unit on dinosaurs, and someone commented to me that a county/district 
level administrator had complained: "Dinosaurs are not science. I wish 
they would take them out of the curriculum." I haven't had a chance to 
ask the administrator why he/she felt that way, but thought I would poll 
the readership here for their comments and responses as supporting testimony.

My guess is that the administrator feels that the study of dinosaurs is 
not science because so much of the popularly visible aspects of 
paleontology is speculation. We speculate about: 1) whether dinosaurs 
were warm- or cold-blooded; 2) whether the dinosaurs became extinct 
because of climate changes or a meteor impact (or diseases et al); 3) 
whether birds are dinosaurs; 4) whether the front legs of Triceratops 
and other quadrupeds were oriented directly below the body or slightly 
sprawled; 5) whether carnosaurs were scavengers or predators... You can 
fill in more "speculative questions" about just about anything from color 
to diet. Considering that so much is speculation that may never be 
resolved, this administrator probably thinks the study of dinosaurs is 
very unscientific and of questionable value in a public school setting.

I personally feel that children can use the study of dinosaurs as a 
springboard to exercising basic math and science skills from measuring 
height, length, weight to classification and evolution.

I am interested in responses from the folks on this list to the argument 
that the study of dinosaurs is not science. Please indicate whether you 
are a professional paleontologist, geologist, oceanographer, astronomer, etc.
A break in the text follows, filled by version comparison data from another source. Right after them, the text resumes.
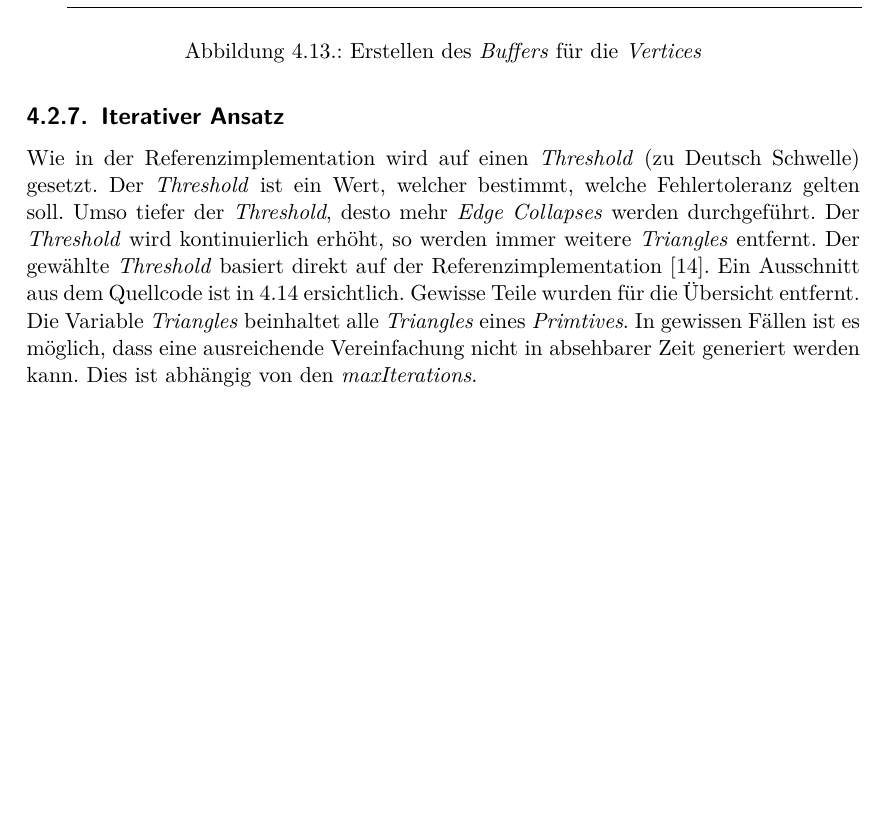
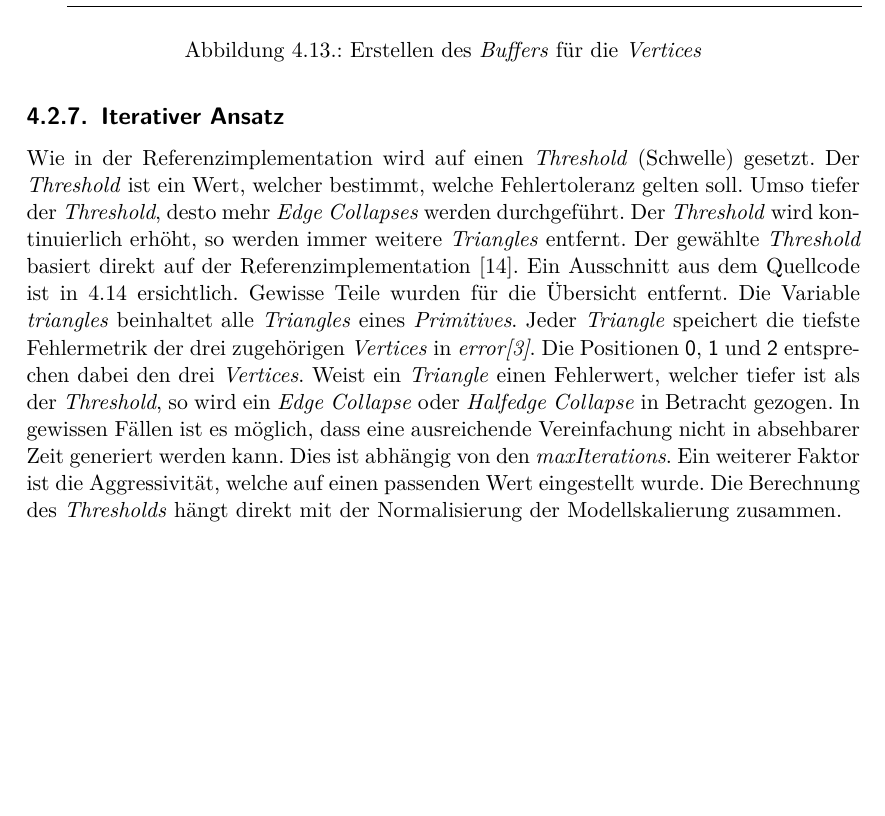
Before and after one commit to kreativwebdesign/lode, a LaTeX document (documentation/report/doc.tex, which reads documentation/report/parts/resultate.tex): part of page 46 of 88, cut so that both start at the same text, the shorter picture padded with empty space. Compiled offline with pdfLaTeX; a missing bibliography style is replaced by a similar one.

Commit message:
Extend iterative approach

```diff
--- a/documentation/report/parts/resultate.tex
+++ b/documentation/report/parts/resultate.tex
@@ -292,7 +292,7 @@ newPrimitive.setAttribute("POSITION", positionAccessor);
 
 \subsection{Iterativer Ansatz}
 
-Wie in der Referenzimplementation wird auf einen \e{Threshold} (zu Deutsch Schwelle) gesetzt. Der \e{Threshold} ist ein Wert, welcher bestimmt, welche Fehlertoleranz gelten soll. Umso tiefer der \e{Threshold}, desto mehr \e{Edge Collapses} werden durchgeführt. Der \e{Threshold} wird kontinuierlich erhöht, so werden immer weitere \e{Triangles} entfernt. Der gewählte \e{Threshold} basiert direkt auf der Referenzimplementation \cite{fastQuadricMeshSimplification}. Ein Ausschnitt aus dem Quellcode ist in \ref{code:thresholdIteration} ersichtlich. Gewisse Teile wurden für die Übersicht entfernt. Die Variable \e{Triangles} beinhaltet alle \e{Triangles} eines \e{Primtives}. In gewissen Fällen ist es möglich, dass eine ausreichende Vereinfachung nicht in absehbarer Zeit generiert werden kann. Dies ist abhängig von den \e{maxIterations}.
+Wie in der Referenzimplementation wird auf einen \e{Threshold} (Schwelle) gesetzt. Der \e{Threshold} ist ein Wert, welcher bestimmt, welche Fehlertoleranz gelten soll. Umso tiefer der \e{Threshold}, desto mehr \e{Edge Collapses} werden durchgeführt. Der \e{Threshold} wird kontinuierlich erhöht, so werden immer weitere \e{Triangles} entfernt. Der gewählte \e{Threshold} basiert direkt auf der Referenzimplementation \cite{fastQuadricMeshSimplification}. Ein Ausschnitt aus dem Quellcode ist in \ref{code:thresholdIteration} ersichtlich. Gewisse Teile wurden für die Übersicht entfernt. Die Variable \e{triangles} beinhaltet alle \e{Triangles} eines \e{Primitives}. Jeder \e{Triangle} speichert die tiefste Fehlermetrik der drei zugehörigen \e{Vertices} in \e{error[3]}. Die Positionen $0$, $1$ und $2$ entsprechen dabei den drei \e{Vertices}. Weist ein \e{Triangle} einen Fehlerwert, welcher tiefer ist als der \e{Threshold}, so wird ein \e{Edge Collapse} oder \e{Halfedge Collapse} in Betracht gezogen. In gewissen Fällen ist es möglich, dass eine ausreichende Vereinfachung nicht in absehbarer Zeit generiert werden kann. Dies ist abhängig von den \e{maxIterations}. Ein weiterer Faktor ist die Aggressivität, welche auf einen passenden Wert eingestellt wurde. Die Berechnung des \e{Thresholds} hängt direkt mit der Normalisierung der Modellskalierung zusammen.
 
 \begin{figure}[H]
   \begin{lstlisting}[style=JavaScript]
```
(I suppose one could argue that [from the administrator's perspective] 
cosmology is not a science because trying to determine the origin of the 
universe is largely speculation.)

----- Amado Narvaez
      anarvaez@umd5.umd.edu